Type: Varied. There are some natural environment areas as well as picnic and playground areas.
Location: 5050 Spruce Dr. S.W. You can also access the park by following the Bow River Pathway across the bridge located near Angel’s at 4105 Montgomery View N.W.
Things to do: Walking, hiking, running, biking, picnicking, nature exploration, special events.
Everything about Edworthy Park is big – big hills, big trees, big picnic areas, big playgrounds. The big hills attract a lot of people who enjoy getting their workout outdoors, while the big picnic areas attract big family and community gatherings. The park has a very wide variety of landscapes and amenities, so there’s something for just about everyone here.
Access to the park at the Spruce Drive entrance is via a long winding hill. It’s a popular spot for runners and cyclists eager to add some serious incline to their workout. If you bear left rather than right at the park gate, the road leads to the Edworthy Park off-leash area, where happy herds of dogs have lots of room to run.
Edworthy has all sorts of bookable picnic sites that can accommodate anywhere from 25 to 100 people. Some have firepits, some have shelters. Most are within sight of a playground, and within walking distance of washrooms, so they make very family-friendly places to throw a party.
The Bow River runs all the way along the eastern edge of the park, and there are lots of spots where you can pop down to the river to dip your toes, or watch rafters drifting by on hot days.
The Bow River Pathway runs parallel to the river, and stays flat and level for a relaxed walk or bike the length of the park (about 3.5 km, 1.5 hours return), but for those who are definitely not here to relax, there are lots of well-worn paths on the steep hills that you can put to good use.

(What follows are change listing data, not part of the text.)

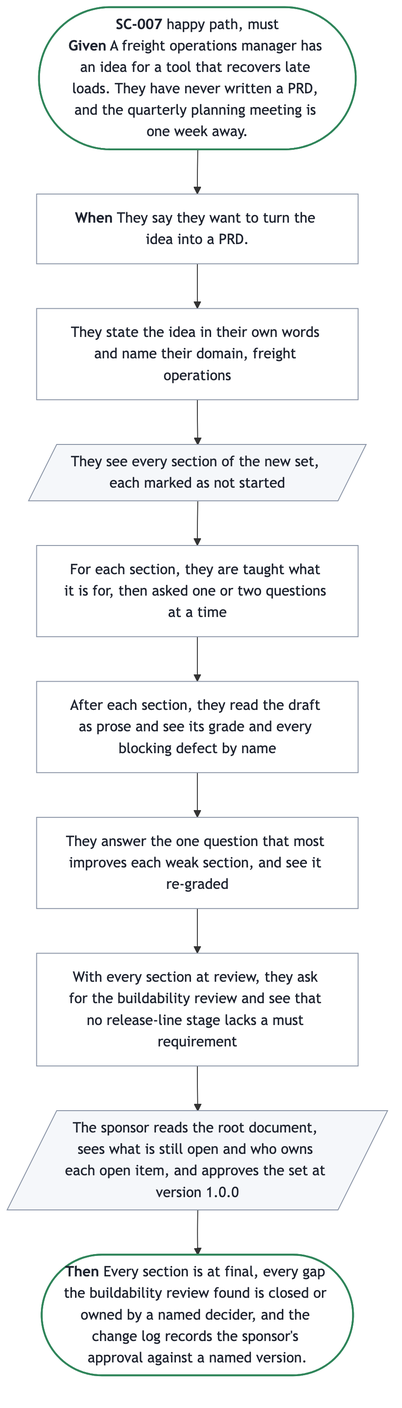
Before: docs/prd/prd-forge/diagrams/SC-007.png, a diagram exported from Mermaid (SpillwaveSolutions/prd-forge). Its source is kept beside it as docs/prd/prd-forge/diagrams/SC-007.mmd.
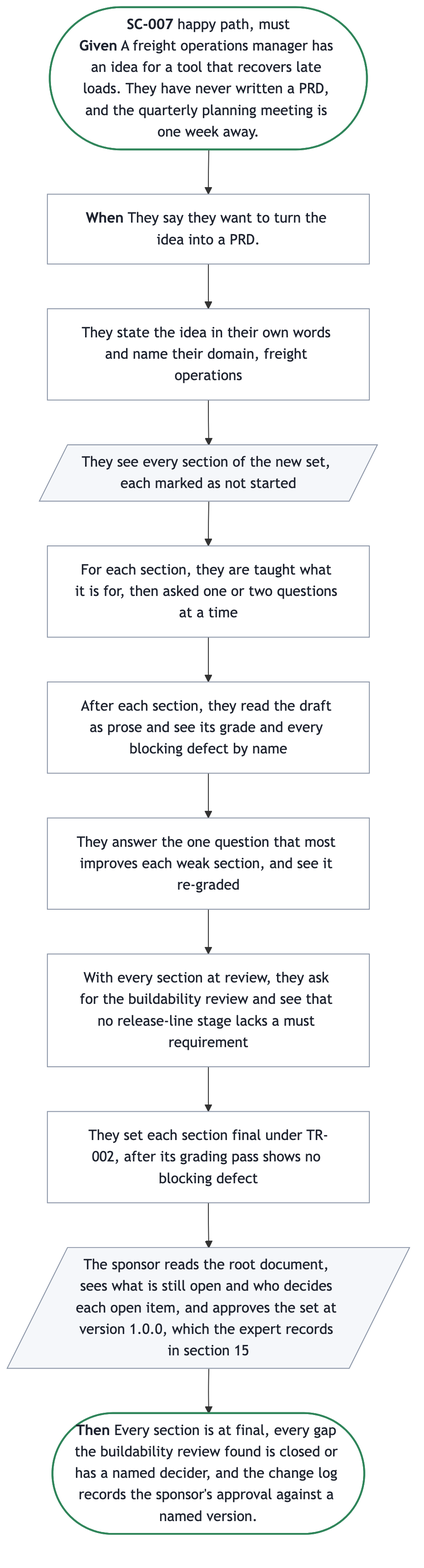
The same diagram one commit later.

The edit, as a diff of the source:
```diff
@@ -8,9 +8,10 @@
   s3["After each section, they read the draft as prose and see its grade and every blocking defect by name"]
   s4["They answer the one question that most improves each weak section, and see it re-graded"]
   s5["With every section at review, they ask for the buildability review and see that no release-line stage lacks a must requirement"]
-  s6[/"The sponsor reads the root document, sees what is still open and who owns each open item, and approves the set at version 1.0.0"/]
-  done(["<b>Then</b> Every section is at final, every gap the buildability review found is closed or owned by a named decider, and the change log records the sponsor's approval against a named version."])
-  start --> trigger --> s0 --> s1 --> s2 --> s3 --> s4 --> s5 --> s6 --> done
+  s6["They set each section final under TR-002, after its grading pass shows no blocking defect"]
+  s7[/"The sponsor reads the root document, sees what is still open and who decides each open item, and approves the set at version 1.0.0, which the expert records in section 15"/]
+  done(["<b>Then</b> Every section is at final, every gap the buildability review found is closed or has a named decider, and the change log records the sponsor's approval against a named version."])
+  start --> trigger --> s0 --> s1 --> s2 --> s3 --> s4 --> s5 --> s6 --> s7 --> done
   classDef ends fill:#FFFFFF,stroke:#2F855A,stroke-width:2px,color:#1F2430
   classDef sees fill:#F5F7FA,stroke:#8A94A6,color:#1F2430
   classDef does fill:#FFFFFF,stroke:#8A94A6,color:#1F2430
@@ -21,5 +22,6 @@
   class s3 does
   class s4 does
   class s5 does
-  class s6 sees
+  class s6 does
+  class s7 sees
   class trigger does
```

The Douglas Fir Trail is a 2.5 km long hike in Edworthy Park that takes you through a beautiful Douglas Fir forest. These trees are common on the temperate and rainy west coast, but the steep hill that is one of the park’s main features shelters this rare stand of forest, one of the farthest east in Canada. The forest is dense with lots of leafy undergrowth. The terrain is rough, with very steep sections, so wear sturdy shoes. To get to the trail from the Spruce Drive entrance, park in the lot at the base of the hill, then follow the Bow River Pathway south – the trailhead is on the right. There are even bike racks if you’d like to cycle to the trailhead.

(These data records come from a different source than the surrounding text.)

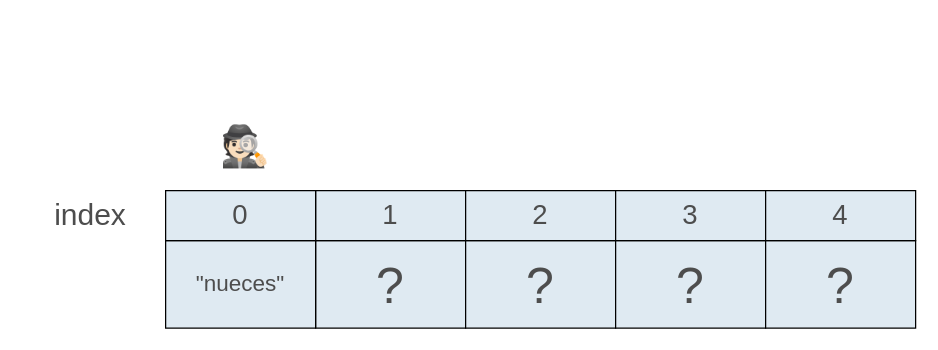
Earlier version of the draw.io diagram page "Paso 1" (2 of 4) of teoria/04_estructuras_y_algoritmos/imgs/arreglo_busqueda.drawio (ee-unr/programacion-2). Source tidied: cells renumbered, new cells numbered last; positions are measured from the earlier drawing's top-left corner, leaving out a move shared by most shapes. Both pictures are drawn from the tidied source at 125%, with x=0, y=0 at pixel (21, 109).
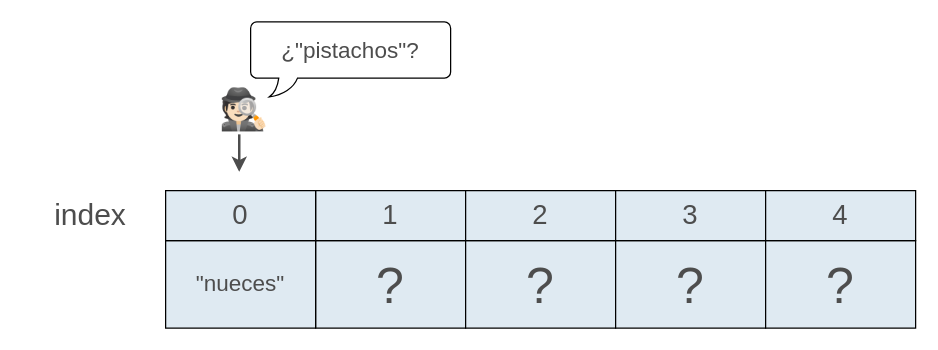
The same page after the edit.

Change to the diagram source:
```diff
@@
 <mxGraphModel>
   <root>
     <mxCell id="0" />
     <mxCell id="1" parent="0" />
     <mxCell id="2" value="&lt;font style=&quot;font-size: 24px;&quot;&gt;index&lt;/font&gt;" style="text;html=1;align=center;verticalAlign=middle;whiteSpace=wrap;rounded=0;fontSize=16;fontFamily=Cascadia Code;fontColor=#4D4D4D;" parent="1" vertex="1">
       <mxGeometry y="60" width="110" height="50" as="geometry" />
     </mxCell>
     <mxCell id="3" value="&lt;span style=&quot;color: rgb(77, 77, 77); font-family: &amp;quot;Cascadia Code&amp;quot;; font-size: 40px;&quot;&gt;?&lt;/span&gt;" style="rounded=0;whiteSpace=wrap;html=1;strokeWidth=1;fillColor=#DFEAF2;" parent="1" vertex="1">
       <mxGeometry x="235" y="105" width="120" height="70" as="geometry" />
     </mxCell>
     <mxCell id="4" value="&lt;font face=&quot;Cascadia Code&quot; style=&quot;color: rgb(77, 77, 77);&quot;&gt;1&lt;/font&gt;" style="rounded=0;whiteSpace=wrap;html=1;strokeWidth=1;fillColor=#DFEAF2;fontSize=22;" parent="1" vertex="1">
       <mxGeometry x="235" y="65" width="120" height="40" as="geometry" />
     </mxCell>
     <mxCell id="5" value="&lt;span style=&quot;color: rgb(77, 77, 77); font-family: &amp;quot;Cascadia Code&amp;quot;; font-size: 40px;&quot;&gt;?&lt;/span&gt;" style="rounded=0;whiteSpace=wrap;html=1;strokeWidth=1;fillColor=#DFEAF2;" parent="1" vertex="1">
       <mxGeometry x="355" y="105" width="120" height="70" as="geometry" />
     </mxCell>
     <mxCell id="6" value="&lt;font face=&quot;Cascadia Code&quot; style=&quot;color: rgb(77, 77, 77);&quot;&gt;2&lt;/font&gt;" style="rounded=0;whiteSpace=wrap;html=1;strokeWidth=1;fillColor=#DFEAF2;fontSize=22;" parent="1" vertex="1">
       <mxGeometry x="355" y="65" width="120" height="40" as="geometry" />
     </mxCell>
     <mxCell id="7" value="&lt;span style=&quot;color: rgb(77, 77, 77); font-family: &amp;quot;Cascadia Code&amp;quot;; font-size: 40px;&quot;&gt;?&lt;/span&gt;" style="rounded=0;whiteSpace=wrap;html=1;strokeWidth=1;fillColor=#DFEAF2;" parent="1" vertex="1">
       <mxGeometry x="475" y="105" width="120" height="70" as="geometry" />
     </mxCell>
     <mxCell id="8" value="&lt;font face=&quot;Cascadia Code&quot; style=&quot;color: rgb(77, 77, 77);&quot;&gt;3&lt;/font&gt;" style="rounded=0;whiteSpace=wrap;html=1;strokeWidth=1;fillColor=#DFEAF2;fontSize=22;" parent="1" vertex="1">
       <mxGeometry x="475" y="65" width="120" height="40" as="geometry" />
     </mxCell>
     <mxCell id="9" value="&lt;span style=&quot;color: rgb(77, 77, 77); font-family: &amp;quot;Cascadia Code&amp;quot;; font-size: 40px;&quot;&gt;?&lt;/span&gt;" style="rounded=0;whiteSpace=wrap;html=1;strokeWidth=1;fillColor=#DFEAF2;" parent="1" vertex="1">
       <mxGeometry x="595" y="105" width="120" height="70" as="geometry" />
     </mxCell>
     <mxCell id="10" value="&lt;font face=&quot;Cascadia Code&quot; style=&quot;color: rgb(77, 77, 77);&quot;&gt;4&lt;/font&gt;" style="rounded=0;whiteSpace=wrap;html=1;strokeWidth=1;fillColor=#DFEAF2;fontSize=22;" parent="1" vertex="1">
       <mxGeometry x="595" y="65" width="120" height="40" as="geometry" />
     </mxCell>
     <mxCell id="11" value="&lt;span style=&quot;color: rgb(77, 77, 77); font-family: &amp;quot;Cascadia Code&amp;quot;; font-size: 18px;&quot;&gt;&quot;nueces&quot;&lt;/span&gt;" style="rounded=0;whiteSpace=wrap;html=1;strokeWidth=1;fillColor=#DFEAF2;" parent="1" vertex="1">
       <mxGeometry x="115" y="105" width="120" height="70" as="geometry" />
     </mxCell>
     <mxCell id="12" value="&lt;font style=&quot;color: rgb(77, 77, 77);&quot; face=&quot;Cascadia Code&quot;&gt;0&lt;/font&gt;" style="rounded=0;whiteSpace=wrap;html=1;strokeWidth=1;fillColor=#DFEAF2;fontSize=22;" parent="1" vertex="1">
       <mxGeometry x="115" y="65" width="120" height="40" as="geometry" />
     </mxCell>
+    <mxCell id="14" style="group;" parent="1" vertex="1">
+      <mxGeometry x="143" y="-70" width="200" height="120" as="geometry" />
+    </mxCell>
+    <mxCell id="15" style="group;" parent="14" vertex="1">
+      <mxGeometry width="200" height="100" as="geometry" />
+    </mxCell>
-    <mxCell id="13" value="&lt;font style=&quot;font-size: 32px;&quot;&gt;🕵🏻&lt;/font&gt;" style="text;html=1;align=center;verticalAlign=middle;whiteSpace=wrap;rounded=0;" parent="1" vertex="1">
-      <mxGeometry x="144" width="70" height="60" as="geometry" />
+    <mxCell id="13" value="&lt;font style=&quot;font-size: 32px;&quot;&gt;🕵🏻&lt;/font&gt;" style="text;html=1;align=center;verticalAlign=middle;whiteSpace=wrap;rounded=0;" parent="15" vertex="1">
+      <mxGeometry y="40" width="70" height="60" as="geometry" />
     </mxCell>
+    <mxCell id="16" value="&lt;font style=&quot;color: rgb(77, 77, 77);&quot;&gt;&lt;span style=&quot;font-family: &amp;quot;Cascadia Code&amp;quot;; font-size: 18px;&quot;&gt;¿&lt;/span&gt;&lt;font style=&quot;font-family: &amp;quot;Cascadia Code&amp;quot;; font-size: 18px; color: rgb(77, 77, 77);&quot;&gt;&quot;pistachos&quot;&lt;/font&gt;&lt;span style=&quot;font-family: &amp;quot;Cascadia Code&amp;quot;; font-size: 18px;&quot;&gt;?&lt;/span&gt;&lt;/font&gt;" style="whiteSpace=wrap;html=1;shape=mxgraph.basic.roundRectCallout;dx=30;dy=15;size=5;boundedLbl=1;" parent="15" vertex="1">
+      <mxGeometry x="40" width="160" height="60" as="geometry" />
+    </mxCell>
+    <mxCell id="17" style="endArrow=classic;html=1;rounded=0;strokeWidth=2;strokeColor=#4D4D4D;" parent="14" edge="1">
+      <mxGeometry relative="1" as="geometry">
+        <mxPoint x="30.9" y="90" as="sourcePoint" />
+        <mxPoint x="30.9" y="120" as="targetPoint" />
+      </mxGeometry>
+    </mxCell>
   </root>
 </mxGraphModel>
```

The payoff for all of that hill climbing, of course, is the view. The Douglas Fir trail has a number of nice lookout spots with benches so you can catch your breath and relax for a bit before making your descent.